A Perchten mask from Austria

And who knows, maybe the witchy part of La Befana was blown across the Alps from the snowy north with the Tramontane and the Goths, Lombards and the rallying cry “Wibbelingen!”, Waiblingen in Swabia, of the Ghibellines. And up there, in the cradle of the Tramonate in the mountains and on the upper reaches of the River Rhine, where once the Alemanni and Suebi gathered, the goddess Bertha or Perchta roamed through the nights during the twelve days between Christmas and Epiphany and found out whether children were naughty or nice. Sweets or coal, however, were not to be found in the arsenal of a walker of the Rauhnächte, the rough nights, rooting back to the Dark Ages. Perchta would leave hard cash, a silver coin, in the shoes of well-behaved little ones, whatever that meant in the 8th century. Those who weren’t got their bellies slit, their guts eaten and their abdominal cavity stuffed with straw. By the end of the Middle Ages, the custom to leave food and drink during the Rauhnächte for Frau Perchta was condemned in Austria and Southern Germany and the Perchtenläufe, display processions with people wearing masks and costumes not unlike that of Krampus, were banned well until the folklore revivals of the 19th century.

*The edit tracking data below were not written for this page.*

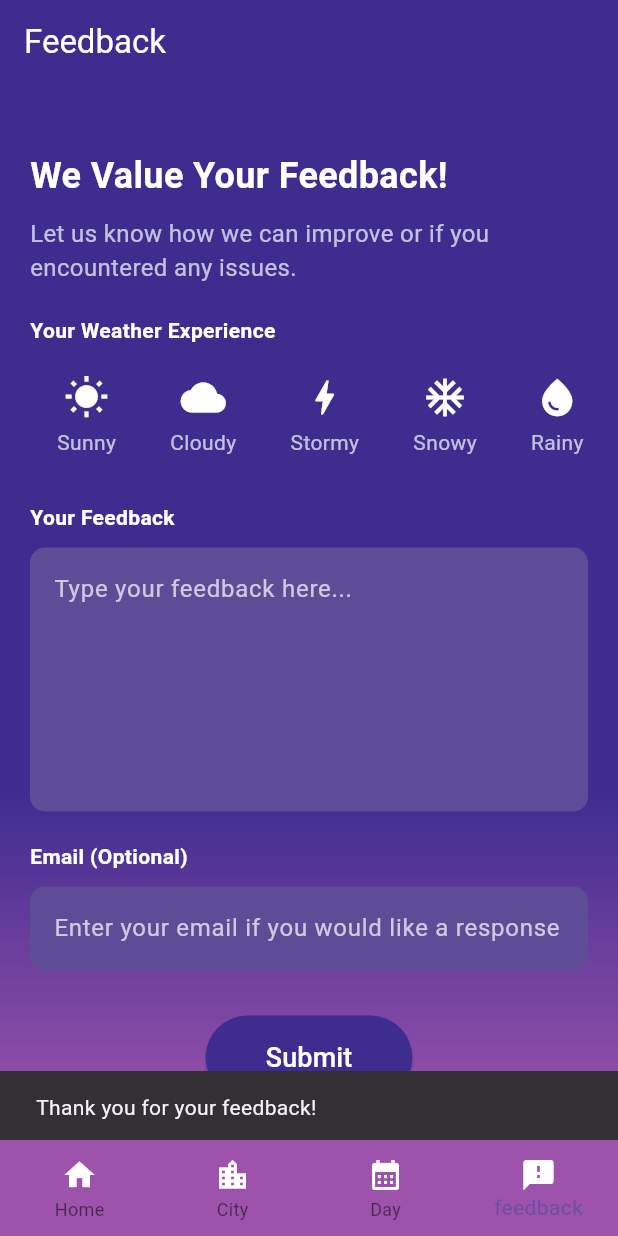
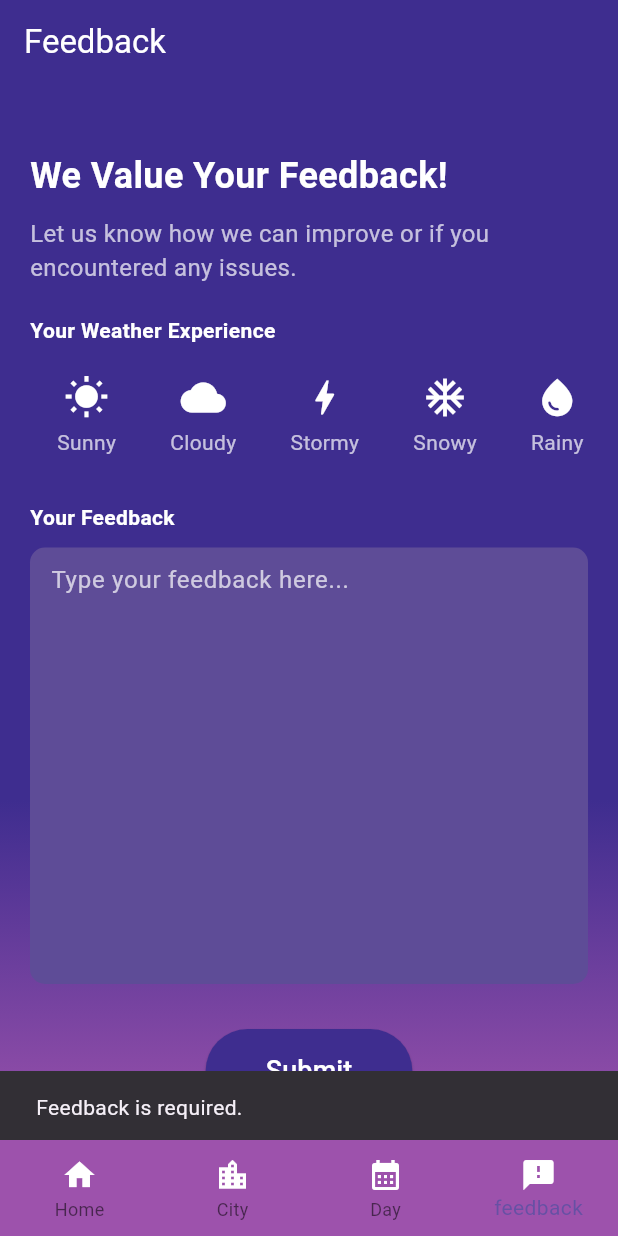
Before and after one commit to mowagdy02/SkyCast, a Flutter app: the screen it shows after launch, item 4 of the bottom bar chosen, after a tap on "Submit", on a phone screen of 412 x 824 dp. Run offline on Flutter 3.47's test engine with Material 3 defaults, Android fonts, the phone set to English and light mode, and no system bars; our stand-ins replace geolocator; missing offline and left inert: weatherapi.

Commit message:
Update feedbackscreen.dart

```diff
--- a/lib/screens/feedbackscreen.dart
+++ b/lib/screens/feedbackscreen.dart
@@ -1,4 +1,5 @@
 import 'package:flutter/material.dart';
+import 'package:url_launcher/url_launcher.dart';
 
 class FeedbackScreen extends StatefulWidget {
   const FeedbackScreen({super.key});
@@ -9,6 +10,7 @@ class FeedbackScreen extends StatefulWidget {
 
 class _FeedbackScreenState extends State<FeedbackScreen> {
   String? selectedWeatherType;
+  final TextEditingController feedback = TextEditingController();
 
   final List<Map<String, dynamic>> weatherOptions = [
     {'icon': Icons.wb_sunny, 'label': 'Sunny'},
@@ -17,23 +19,41 @@ class _FeedbackScreenState extends State<FeedbackScreen> {
     {'icon': Icons.ac_unit, 'label': 'Snowy'},
     {'icon': Icons.water_drop, 'label': 'Rainy'},
   ];
-  TextEditingController email = TextEditingController();
-  TextEditingController feedback = TextEditingController();
+
+  Future<void> _sendEmail(String feedbackText, String? weatherType) async {
+    final String subject = 'User Feedback';
+    final String body = Uri.encodeComponent(
+      'Feedback: $feedbackText\nSelected Weather: ${weatherType ?? "None"}',
+    ).replaceAll('+', '%20');
+
+    final Uri emailUri = Uri(
+      scheme: 'mailto',
+      path: 'example@example.com', // Replace with the actual email address
+      query: 'subject=$subject&body=$body',
+    );
+
+    if (await canLaunchUrl(emailUri)) {
+      await launchUrl(emailUri);
+    } else {
+      ScaffoldMessenger.of(context).showSnackBar(
+        const SnackBar(content: Text('Could not open the email app')),
+      );
+    }
+  }
 
   @override
   Widget build(BuildContext context) {
     return Scaffold(
       extendBodyBehindAppBar: true,
       appBar: AppBar(
-        title: const Text('Feedback',
-            style: TextStyle(
-              color: Colors.white,
-            )),
+        title: const Text(
+          'Feedback',
+          style: TextStyle(color: Colors.white),
+        ),
         backgroundColor: Colors.transparent,
         elevation: 0,
       ),
-      body: SingleChildScrollView(
-        child: Container(
+      body: Container(
         decoration: const BoxDecoration(
           gradient: LinearGradient(
             begin: Alignment.topCenter,
@@ -109,17 +129,20 @@ class _FeedbackScreenState extends State<FeedbackScreen> {
             ),
             const SizedBox(height: 20),
 
-              // Feedback Text Field
+            // Expanded Feedback Text Field
             const Text(
               'Your Feedback',
               style:
                   TextStyle(fontWeight: FontWeight.bold, color: Colors.white),
             ),
             const SizedBox(height: 10),
-              TextField(
-                maxLines: 6,
+            Expanded(
+              child: TextField(
+                maxLines: null,
+                expands: true,
                 controller: feedback,
                 style: const TextStyle(color: Colors.white),
+                textAlignVertical: TextAlignVertical.top, // Aligns text to top
                 decoration: InputDecoration(
                   hintText: 'Type your feedback here...',
                   hintStyle: const TextStyle(color: Colors.white70),
@@ -129,28 +152,8 @@ class _FeedbackScreenState extends State<FeedbackScreen> {
                     borderRadius: BorderRadius.circular(10),
                     borderSide: BorderSide.none,
                   ),
-                ),
-              ),
-              const SizedBox(height: 20),
-
-              // Email (Optional)
-              const Text(
-                'Email (Optional)',
-                style:
-                    TextStyle(fontWeight: FontWeight.bold, color: Colors.white),
-              ),
-              const SizedBox(height: 10),
-              TextField(
-                style: const TextStyle(color: Colors.white),
-                controller: email,
-                decoration: InputDecoration(
-                  hintText: 'Enter your email if you would like a response',
-                  hintStyle: const TextStyle(color: Colors.white70),
-                  filled: true,
-                  fillColor: const Color(0xFF5E4C97),
-                  border: OutlineInputBorder(
-                    borderRadius: BorderRadius.circular(10),
-                    borderSide: BorderSide.none,
+                  contentPadding: const EdgeInsets.all(
+                      10), // Padding to control text position
                 ),
               ),
             ),
@@ -160,17 +163,24 @@ class _FeedbackScreenState extends State<FeedbackScreen> {
             Center(
               child: ElevatedButton(
                 onPressed: () {
-                    feedback.clear();
-                    email.clear();
+                  if (feedback.text.isEmpty) {
                     ScaffoldMessenger.of(context).showSnackBar(
                       const SnackBar(
-                          content: Text('Thank you for your feedback!')),
+                        content: Text('Feedback is required.'),
+                      ),
                     );
+                  } else {
+                    _sendEmail(feedback.text, selectedWeatherType);
+                    feedback.clear();
+                    setState(() {
+                      selectedWeatherType = null;
+                    });
+                  }
                 },
                 style: ElevatedButton.styleFrom(
                   backgroundColor: const Color(0xFF3E2D8F),
-                    padding: const EdgeInsets.symmetric(
-                        horizontal: 40, vertical: 15),
+                  padding:
+                      const EdgeInsets.symmetric(horizontal: 40, vertical: 15),
                   shape: RoundedRectangleBorder(
                     borderRadius: BorderRadius.circular(30),
                   ),
@@ -184,7 +194,6 @@ class _FeedbackScreenState extends State<FeedbackScreen> {
           ],
         ),
       ),
-      ),
     );
   }
 }
```
Lines whose indentation alone changed are shown as unchanged.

Italy, though, maintained the more gentle customs of La Befana and in one version of the story, she even finds the Christ child, gives him her gifts and he blessed her with a smile.

And more about La Befana on: